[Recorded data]
★ ★ ★

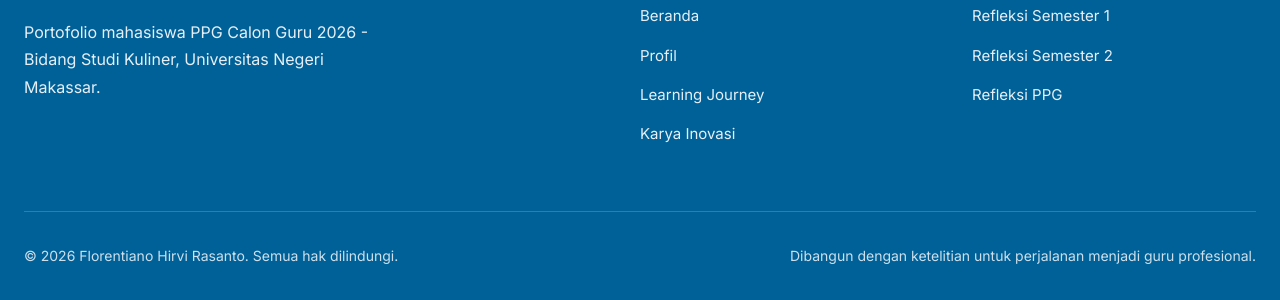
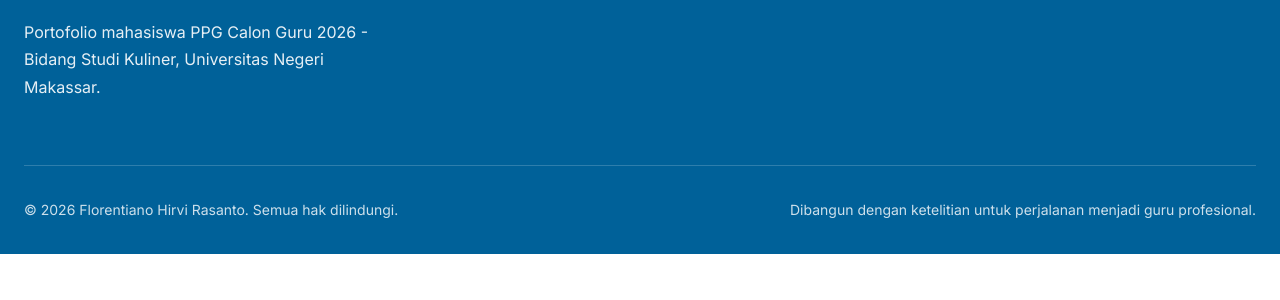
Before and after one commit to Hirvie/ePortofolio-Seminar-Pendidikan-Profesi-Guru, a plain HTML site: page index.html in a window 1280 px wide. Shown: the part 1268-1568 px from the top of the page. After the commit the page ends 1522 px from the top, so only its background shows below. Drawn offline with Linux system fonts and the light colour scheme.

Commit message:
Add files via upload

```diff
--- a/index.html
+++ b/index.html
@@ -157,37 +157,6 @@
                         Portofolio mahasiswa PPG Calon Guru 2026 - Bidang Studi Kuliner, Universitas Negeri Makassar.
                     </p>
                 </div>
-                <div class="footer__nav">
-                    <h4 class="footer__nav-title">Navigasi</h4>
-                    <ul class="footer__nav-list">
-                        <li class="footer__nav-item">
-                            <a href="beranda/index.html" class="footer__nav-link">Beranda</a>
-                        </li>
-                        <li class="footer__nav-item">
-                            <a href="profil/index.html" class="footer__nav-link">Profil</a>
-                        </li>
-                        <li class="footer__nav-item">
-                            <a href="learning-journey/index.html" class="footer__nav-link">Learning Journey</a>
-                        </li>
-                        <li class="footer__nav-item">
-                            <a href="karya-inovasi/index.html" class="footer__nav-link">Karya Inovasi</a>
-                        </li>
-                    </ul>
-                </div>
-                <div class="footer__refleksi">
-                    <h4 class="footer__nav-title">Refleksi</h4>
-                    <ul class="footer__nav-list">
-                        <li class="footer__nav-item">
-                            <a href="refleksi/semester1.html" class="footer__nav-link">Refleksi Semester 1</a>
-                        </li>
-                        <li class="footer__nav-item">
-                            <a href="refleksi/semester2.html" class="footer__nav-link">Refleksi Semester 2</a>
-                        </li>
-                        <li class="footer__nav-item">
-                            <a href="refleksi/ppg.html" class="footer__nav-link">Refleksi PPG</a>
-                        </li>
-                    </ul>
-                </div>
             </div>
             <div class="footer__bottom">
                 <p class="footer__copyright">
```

★ ★ ★

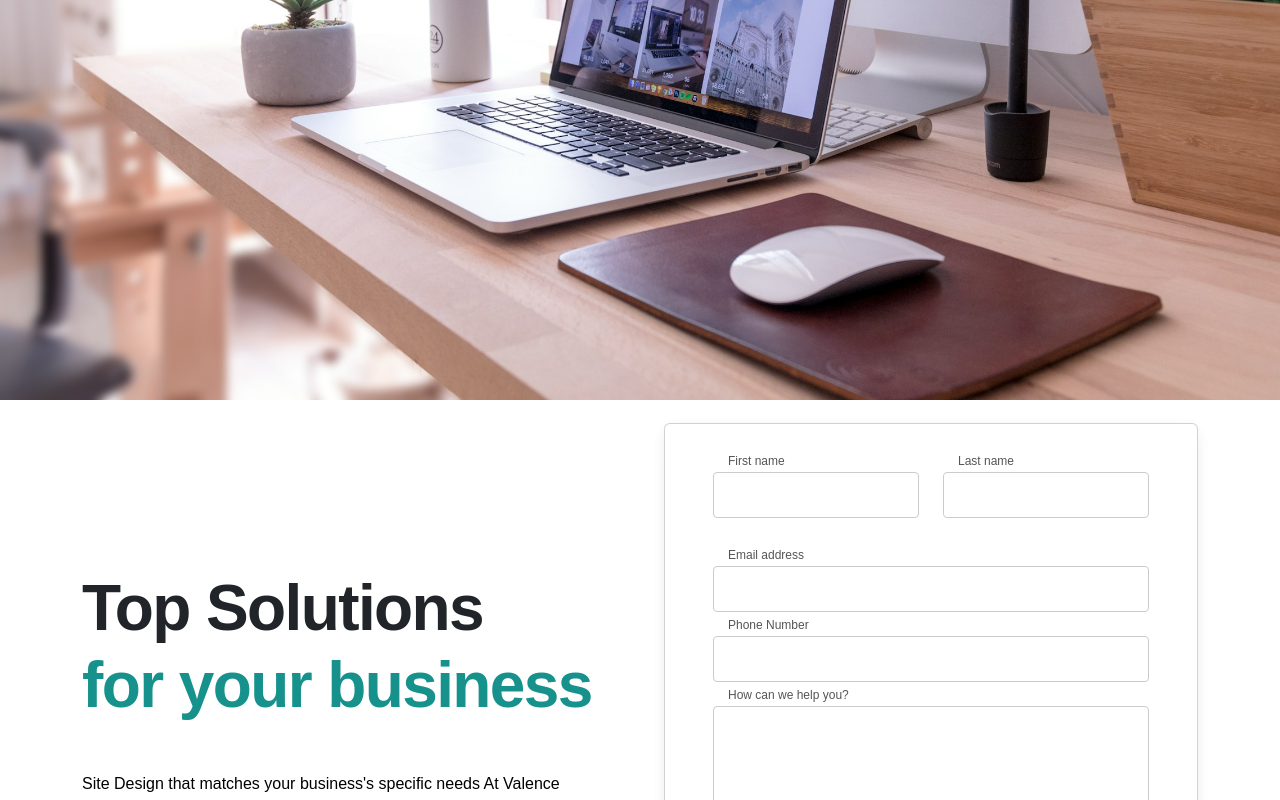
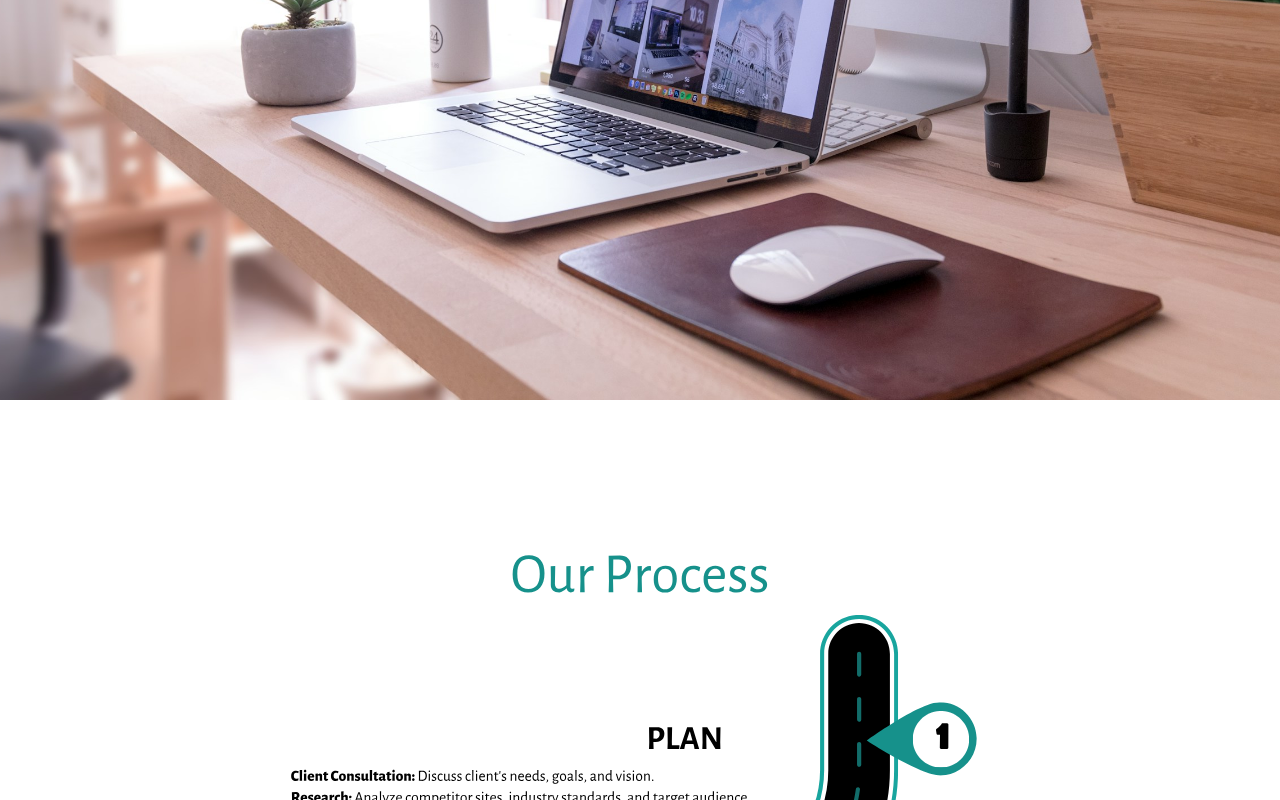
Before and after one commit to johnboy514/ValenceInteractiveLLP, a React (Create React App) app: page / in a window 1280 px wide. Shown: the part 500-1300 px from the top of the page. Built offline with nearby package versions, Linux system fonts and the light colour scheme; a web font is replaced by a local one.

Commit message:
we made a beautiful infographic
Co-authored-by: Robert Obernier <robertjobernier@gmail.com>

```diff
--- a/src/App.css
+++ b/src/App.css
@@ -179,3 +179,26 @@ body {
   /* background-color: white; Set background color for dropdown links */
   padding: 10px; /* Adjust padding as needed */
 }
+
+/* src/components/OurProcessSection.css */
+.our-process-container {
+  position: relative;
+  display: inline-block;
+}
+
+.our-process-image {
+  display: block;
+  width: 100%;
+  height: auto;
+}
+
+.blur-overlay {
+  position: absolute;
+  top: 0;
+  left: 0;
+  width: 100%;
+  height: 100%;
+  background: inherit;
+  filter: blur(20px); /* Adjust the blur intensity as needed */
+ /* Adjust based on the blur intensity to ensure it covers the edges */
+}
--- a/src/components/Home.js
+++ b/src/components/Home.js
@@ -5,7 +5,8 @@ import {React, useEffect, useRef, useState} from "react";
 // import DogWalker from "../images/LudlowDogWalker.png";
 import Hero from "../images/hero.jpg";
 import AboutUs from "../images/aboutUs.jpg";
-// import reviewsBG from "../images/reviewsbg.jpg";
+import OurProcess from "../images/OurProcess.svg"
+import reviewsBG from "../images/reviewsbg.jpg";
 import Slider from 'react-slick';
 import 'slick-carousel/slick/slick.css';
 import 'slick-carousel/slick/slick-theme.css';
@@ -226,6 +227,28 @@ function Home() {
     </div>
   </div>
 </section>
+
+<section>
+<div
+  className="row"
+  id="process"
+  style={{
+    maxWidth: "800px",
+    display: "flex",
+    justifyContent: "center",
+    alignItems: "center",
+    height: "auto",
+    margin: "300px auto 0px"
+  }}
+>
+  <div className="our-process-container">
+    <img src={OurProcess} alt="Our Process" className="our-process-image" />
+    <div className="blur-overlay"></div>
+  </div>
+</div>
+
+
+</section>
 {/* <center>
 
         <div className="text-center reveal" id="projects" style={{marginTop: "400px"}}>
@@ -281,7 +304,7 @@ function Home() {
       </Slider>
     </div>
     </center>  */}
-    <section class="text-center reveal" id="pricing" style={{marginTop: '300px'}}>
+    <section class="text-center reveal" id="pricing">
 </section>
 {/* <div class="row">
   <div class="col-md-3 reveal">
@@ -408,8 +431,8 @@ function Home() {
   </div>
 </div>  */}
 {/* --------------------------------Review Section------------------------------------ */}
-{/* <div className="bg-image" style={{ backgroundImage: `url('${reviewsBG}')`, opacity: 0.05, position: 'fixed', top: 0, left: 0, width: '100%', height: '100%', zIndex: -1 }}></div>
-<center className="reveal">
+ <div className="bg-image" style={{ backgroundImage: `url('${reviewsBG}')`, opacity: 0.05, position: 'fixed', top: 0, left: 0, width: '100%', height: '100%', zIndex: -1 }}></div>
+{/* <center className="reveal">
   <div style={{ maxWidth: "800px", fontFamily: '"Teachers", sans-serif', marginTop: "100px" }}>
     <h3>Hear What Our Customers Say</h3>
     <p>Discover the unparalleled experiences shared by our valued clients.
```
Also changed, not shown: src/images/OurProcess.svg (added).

★ ★ ★

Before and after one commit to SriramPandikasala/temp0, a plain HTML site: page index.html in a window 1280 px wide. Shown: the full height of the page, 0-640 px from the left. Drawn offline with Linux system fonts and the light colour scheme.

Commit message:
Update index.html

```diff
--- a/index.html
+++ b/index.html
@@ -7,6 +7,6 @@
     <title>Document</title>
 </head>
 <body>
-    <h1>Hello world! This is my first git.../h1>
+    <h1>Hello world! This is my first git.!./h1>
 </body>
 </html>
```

★ ★ ★

_What the task requires_
In the records above, find each line that mentions the string "Home", then copy it.

_Result of the task_
--- a/src/components/Home.js
+++ b/src/components/Home.js
@@ -226,6 +227,28 @@ function Home() {
@@ -281,7 +304,7 @@ function Home() {
@@ -408,8 +431,8 @@ function Home() {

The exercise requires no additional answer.